Guard Bureau Counters Army Aviation Plan

NGAUS Washington Report

(Feb. 4, 2014) The Army National Guard would field AH-64 Apache helicopters in four attack reconnaissance battalions and two attack reconnaissance squadrons under a proposal from the National Guard Bureau.

The bureau is responding to a plan from the Army to remove all Apache helicopters from the Guard, as well as all OH-58 Kiowa from the entire service. The Army wants to remove half of the Guard’s LUH-72 Lakota helicopter fleet, as well.

Under the Army proposal, the Army Guard would lose more than 200 aircraft even after it was supplied with older model UH-60 Black Hawk aircraft transferred from other components.

According to Inside Defense, which reported the National Guard Bureau proposal today, “The Bureau is recommending that the Army National Guard retain six attack reconnaissance battalions and convert two to attack reconnaissance squadrons, the document shows.

The active component would retain eight combat aviation brigades.
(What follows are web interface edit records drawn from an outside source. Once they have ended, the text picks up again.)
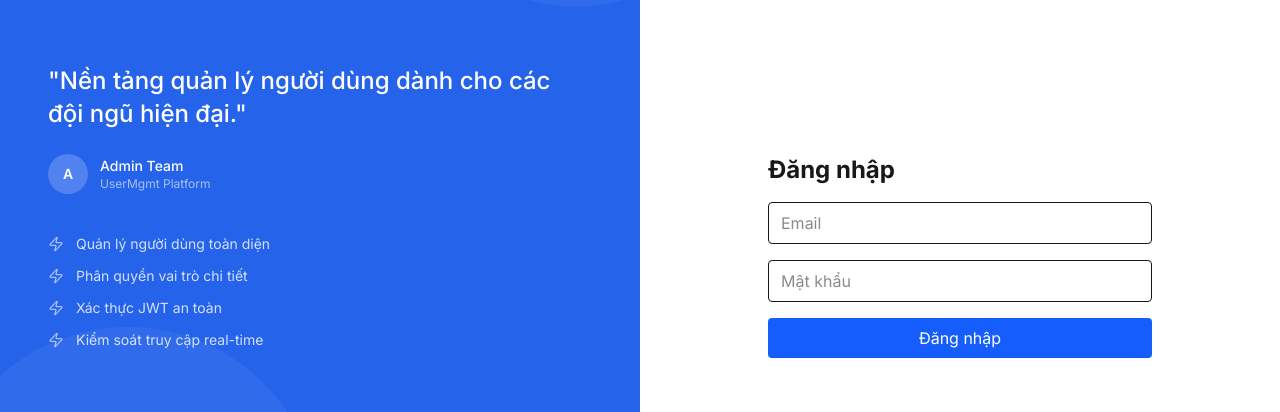
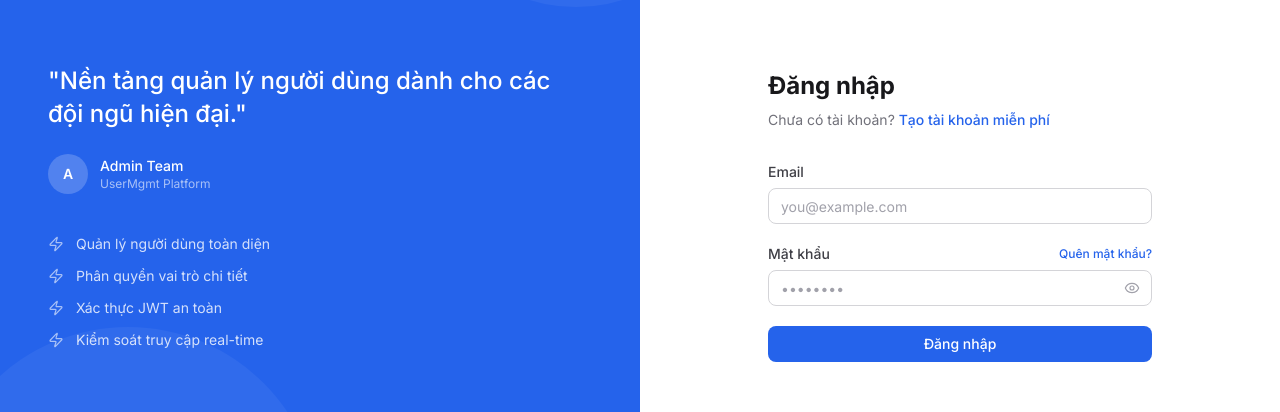
Before and after one commit to maaitlunghau/java-spring-ecosystem-fundamentals, a React (Vite) app in the folder projects/09-fullstack-user-management/frontend/: page /login in a window 1280 px wide. Shown: the part 217-629 px from the top of the page. Built offline with nearby package versions, Linux system fonts and the light colour scheme; no server answers.

Commit message:
feat(user-management): redesign login and users pages with new ui system

```diff
--- a/projects/09-fullstack-user-management/frontend/src/components/ui/FormField.tsx
+++ b/projects/09-fullstack-user-management/frontend/src/components/ui/FormField.tsx
@@ -3,7 +3,7 @@ import { cn } from '../../lib/utils'
 import { Label } from './Label'
 
 interface FormFieldProps {
-  label?: string
+  label?: ReactNode
   hint?: string
   error?: string
   required?: boolean
@@ -16,9 +16,9 @@ export function FormField({ label, hint, error, required, htmlFor, children, cla
   return (
     <div className={cn('flex flex-col gap-1.5', className)}>
       {label && (
-        <Label htmlFor={htmlFor} required={required}>
-          {label}
-        </Label>
+        typeof label === 'string' ? (
+          <Label htmlFor={htmlFor} required={required}>{label}</Label>
+        ) : label
       )}
       {children}
       {error ? (
--- a/projects/09-fullstack-user-management/frontend/src/pages/LoginPage.tsx
+++ b/projects/09-fullstack-user-management/frontend/src/pages/LoginPage.tsx
@@ -1,8 +1,13 @@
 import { useForm } from 'react-hook-form'
 import { zodResolver } from '@hookform/resolvers/zod'
 import { z } from 'zod'
-import { useNavigate } from 'react-router-dom'
+import { Link, useNavigate } from 'react-router-dom'
 import { useLogin } from '../hooks/useAuth'
+import { Button } from '../components/ui/Button'
+import { FormField } from '../components/ui/FormField'
+import { Input } from '../components/ui/Input'
+import { PasswordInput } from '../components/ui/PasswordInput'
+import { Label } from '../components/ui/Label'
 
 const schema = z.object({
   email: z.string().email('Email không hợp lệ'),
@@ -17,22 +22,68 @@ export default function LoginPage() {
   const navigate = useNavigate()
 
   const onSubmit = (values: FormValues) =>
-    login.mutate(values, { onSuccess: () => navigate('/users') })
+    login.mutate(values, { onSuccess: () => navigate('/dashboard') })
 
   return (
-    <form onSubmit={handleSubmit(onSubmit)} className="max-w-sm mx-auto mt-20 space-y-4">
-      <h1 className="text-2xl font-bold">Đăng nhập</h1>
-      <input {...register('email')} placeholder="Email"
-        className="w-full border rounded px-3 py-2" />
-      {errors.email && <p className="text-red-600 text-sm">{errors.email.message}</p>}
-      <input {...register('password')} type="password" placeholder="Mật khẩu"
-        className="w-full border rounded px-3 py-2" />
-      {errors.password && <p className="text-red-600 text-sm">{errors.password.message}</p>}
-      <button disabled={login.isPending}
-        className="w-full bg-blue-600 text-white rounded py-2 disabled:opacity-50">
-        {login.isPending ? 'Đang đăng nhập…' : 'Đăng nhập'}
-      </button>
-      {login.isError && <p className="text-red-600 text-sm">Sai email hoặc mật khẩu</p>}
-    </form>
+    <div>
+      <div className="mb-8">
+        <h1 className="text-2xl font-bold text-neutral-900 dark:text-neutral-50">Đăng nhập</h1>
+        <p className="mt-2 text-sm text-neutral-500 dark:text-neutral-400">
+          Chưa có tài khoản?{' '}
+          <Link to="/register" className="font-medium text-primary-600 hover:text-primary-700 dark:text-primary-400">
+            Tạo tài khoản miễn phí
+          </Link>
+        </p>
+      </div>
+
+      <form onSubmit={handleSubmit(onSubmit)} className="space-y-5">
+        <FormField
+          label={<Label htmlFor="email">Email</Label>}
+          error={errors.email?.message}
+        >
+          <Input
+            id="email"
+            type="email"
+            autoComplete="email"
+            placeholder="you@example.com"
+            {...register('email')}
+            error={!!errors.email}
+          />
+        </FormField>
+
+        <FormField
+          label={
+            <div className="flex items-center justify-between">
+              <Label htmlFor="password">Mật khẩu</Label>
+              <Link
+                to="/forgot-password"
+                className="text-xs font-medium text-primary-600 hover:text-primary-700 dark:text-primary-400"
+              >
+                Quên mật khẩu?
+              </Link>
+            </div>
+          }
+          error={errors.password?.message}
+        >
+          <PasswordInput
+            id="password"
+            autoComplete="current-password"
+            placeholder="••••••••"
+            {...register('password')}
+            error={!!errors.password}
+          />
+        </FormField>
+
+        {login.isError && (
+          <p className="rounded-lg bg-danger-50 dark:bg-danger-900/20 px-3 py-2 text-sm text-danger-700 dark:text-danger-400">
+            Sai email hoặc mật khẩu. Vui lòng thử lại.
+          </p>
+        )}
+
+        <Button type="submit" className="w-full" loading={login.isPending}>
+          Đăng nhập
+        </Button>
+      </form>
+    </div>
   )
 }
--- a/projects/09-fullstack-user-management/frontend/src/pages/UsersPage.tsx
+++ b/projects/09-fullstack-user-management/frontend/src/pages/UsersPage.tsx
@@ -1,58 +1,150 @@
 import { useState } from 'react'
+import { Link } from 'react-router-dom'
 import { useUsers } from '../hooks/useUsers'
-import { useLogout } from '../hooks/useAuth'
-import { useNavigate } from 'react-router-dom'
+import { Avatar } from '../components/ui/Avatar'
+import { Badge } from '../components/ui/Badge'
+import { Input } from '../components/ui/Input'
+import { Pagination } from '../components/ui/Pagination'
+import { Skeleton, SkeletonRow } from '../components/ui/Skeleton'
+import { ErrorState } from '../components/ui/ErrorState'
+import { EmptyState } from '../components/ui/EmptyState'
+import { Table, TableHead, TableBody, TableRow, Th, Td } from '../components/ui/Table'
+import { IconSearch, IconUsers } from '../components/icons'
+import { formatDate } from '../lib/utils'
+import type { UserResponse } from '../types/api'
+
+const PAGE_SIZE = 20
+
+function UserStatusBadge({ user }: { user: UserResponse }) {
+  if (!user.isEnabled) return <Badge variant="default">Vô hiệu</Badge>
+  if (!user.isEmailVerified) return <Badge variant="warning">Chưa xác thực</Badge>
+  return <Badge variant="success">Hoạt động</Badge>
+}
 
 export default function UsersPage() {
   const [page, setPage] = useState(0)
   const [keyword, setKeyword] = useState('')
-  const { data, isLoading, isError } = useUsers({ page, size: 20, sort: 'createdAt,desc', keyword })
-  const logout = useLogout()
-  const navigate = useNavigate()
+  const { data, isLoading, isError, refetch } = useUsers({
+    page,
+    size: PAGE_SIZE,
+    sort: 'createdAt,desc',
+    keyword,
+  })
+
+  const handleSearch = (val: string) => {
+    setPage(0)
+    setKeyword(val)
+  }
+
+  const totalElements = data?.totalElements ?? 0
+  const totalPages = data?.totalPages ?? 0
 
   return (
-    <div className="max-w-4xl mx-auto p-8">
-      <div className="flex items-center justify-between mb-4">
-        <h1 className="text-2xl font-bold">Quản lý User</h1>
-        <button onClick={() => logout.mutate(undefined, { onSuccess: () => navigate('/login') })}
-          className="text-sm text-red-600">Đăng xuất</button>
+    <div className="space-y-5">
+      {/* Header */}
+      <div className="flex flex-wrap items-start justify-between gap-3">
+        <div>
+          <h1 className="text-2xl font-bold text-neutral-900 dark:text-neutral-50">Người dùng</h1>
+          {data && (
+            <p className="mt-0.5 text-sm text-neutral-500 dark:text-neutral-400">
+              Tổng cộng {totalElements} người dùng
+            </p>
+          )}
+        </div>
       </div>
 
-      <input value={keyword} onChange={(e) => { setPage(0); setKeyword(e.target.value) }}
-        placeholder="Tìm theo tên/email…" className="border rounded px-3 py-2 mb-4 w-full" />
+      {/* Search */}
+      <div className="flex items-center gap-3">
+        <div className="relative max-w-xs w-full">
+          <span className="pointer-events-none absolute inset-y-0 left-3 flex items-center text-neutral-400">
+            <IconSearch size={15} />
+          </span>
+          <Input
+            className="pl-9"
+            placeholder="Tìm theo tên hoặc email…"
+            value={keyword}
+            onChange={(e) => handleSearch(e.target.value)}
+          />
+        </div>
+      </div>
 
-      {isLoading && <p>Đang tải…</p>}
-      {isError && <p className="text-red-600">Không tải được danh sách</p>}
+      {/* Table */}
+      {isError ? (
+        <ErrorState
+          title="Không tải được danh sách"
+          description="Đã có lỗi xảy ra khi lấy dữ liệu. Vui lòng thử lại."
+          onRetry={() => refetch()}
+        />
+      ) : (
+        <Table>
+          <TableHead>
+            <TableRow>
+              <Th>Người dùng</Th>
+              <Th>Email</Th>
+              <Th>Vai trò</Th>
+              <Th>Trạng thái</Th>
+              <Th>Ngày tạo</Th>
+            </TableRow>
+          </TableHead>
+          <TableBody>
+            {isLoading ? (
+              Array.from({ length: 8 }).map((_, i) => (
+                <TableRow key={i}>
+                  <Td><SkeletonRow /></Td>
+                  <Td><Skeleton className="h-4 w-32" /></Td>
+                  <Td><Skeleton className="h-5 w-14 rounded-full" /></Td>
+                  <Td><Skeleton className="h-5 w-20 rounded-full" /></Td>
+                  <Td><Skeleton className="h-4 w-24" /></Td>
+                </TableRow>
+              ))
+            ) : data?.content.length === 0 ? (
+              <TableRow>
+                <Td colSpan={5}>
+                  <EmptyState
+                    icon={<IconUsers size={32} />}
+                    title="Không tìm thấy người dùng"
+                    description={keyword ? `Không có kết quả cho "${keyword}".` : 'Chưa có người dùng nào.'}
+                    className="py-12"
+                  />
+                </Td>
+              </TableRow>
+            ) : (
+              data?.content.map((u) => (
+                <TableRow key={u.id}>
+                  <Td>
+                    <Link to={`/users/${u.id}`} className="flex items-center gap-3 group">
+                      <Avatar name={u.fullName} src={u.avatarUrl ?? undefined} size="sm" />
+                      <span className="font-medium text-neutral-900 dark:text-neutral-100 group-hover:text-primary-600 dark:group-hover:text-primary-400 transition-colors">
+                        {u.fullName}
+                      </span>
+                    </Link>
+                  </Td>
+                  <Td className="text-neutral-500 dark:text-neutral-400">{u.email}</Td>
+                  <Td>
+                    <Badge variant={u.role === 'ADMIN' ? 'primary' : 'default'}>
+                      {u.role === 'ADMIN' ? 'Admin' : 'User'}
+                    </Badge>
+                  </Td>
+                  <Td><UserStatusBadge user={u} /></Td>
+                  <Td className="text-neutral-500 dark:text-neutral-400 tabular-nums text-xs">
+                    {formatDate(u.createdAt)}
+                  </Td>
+                </TableRow>
+              ))
+            )}
+          </TableBody>
+        </Table>
+      )}
 
-      {data && (
-        <>
-          <table className="w-full text-left border-collapse">
-            <thead>
-              <tr className="border-b">
-                <th className="py-2">ID</th><th>Email</th><th>Họ tên</th><th>Role</th><th>Enabled</th>
-              </tr>
-            </thead>
-            <tbody>
-              {data.content.map((u) => (
-                <tr key={u.id} className="border-b">
-                  <td className="py-2">{u.id}</td>
-                  <td>{u.email}</td>
-                  <td>{u.fullName}</td>
-                  <td>{u.role}</td>
-                  <td>{u.isEnabled ? '✓' : '✗'}</td>
-                </tr>
-              ))}
-            </tbody>
-          </table>
-
-          <div className="flex items-center gap-4 mt-4">
-            <button disabled={page === 0} onClick={() => setPage((p) => p - 1)}
-              className="px-3 py-1 border rounded disabled:opacity-50">Trước</button>
-            <span>Trang {data.number + 1} / {data.totalPages}</span>
-            <button disabled={page + 1 >= data.totalPages} onClick={() => setPage((p) => p + 1)}
-              className="px-3 py-1 border rounded disabled:opacity-50">Sau</button>
-          </div>
-        </>
+      {/* Pagination */}
+      {totalPages > 1 && (
+        <Pagination
+          page={page}
+          totalPages={totalPages}
+          totalElements={totalElements}
+          size={PAGE_SIZE}
+          onPageChange={setPage}
+        />
       )}
     </div>
   )
```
The Guard would have two CABs comprised of ARBs and ARSs with Apaches and nine combat support aviation battalions. The force structure also includes two multi-component CABs with Apache ARBs with the Guard.”

The Guard also wants to retain 212 Lakotas for security and support battalions, but the Army proposal would not leave them that many.

The Guard proposal supports a study of the Army’s aviation needs before taking any action, “due to the magnitude and enduring impact of the proposed restructure.”

Legislation recently introduced by Rep. Joe Wilson, R-S.C., would create a commission to study the structure and end strength of the Army. If it becomes law, the legislation would prevent the Army from taking action on its proposal until the commission’s report was complete, which would not be for two years.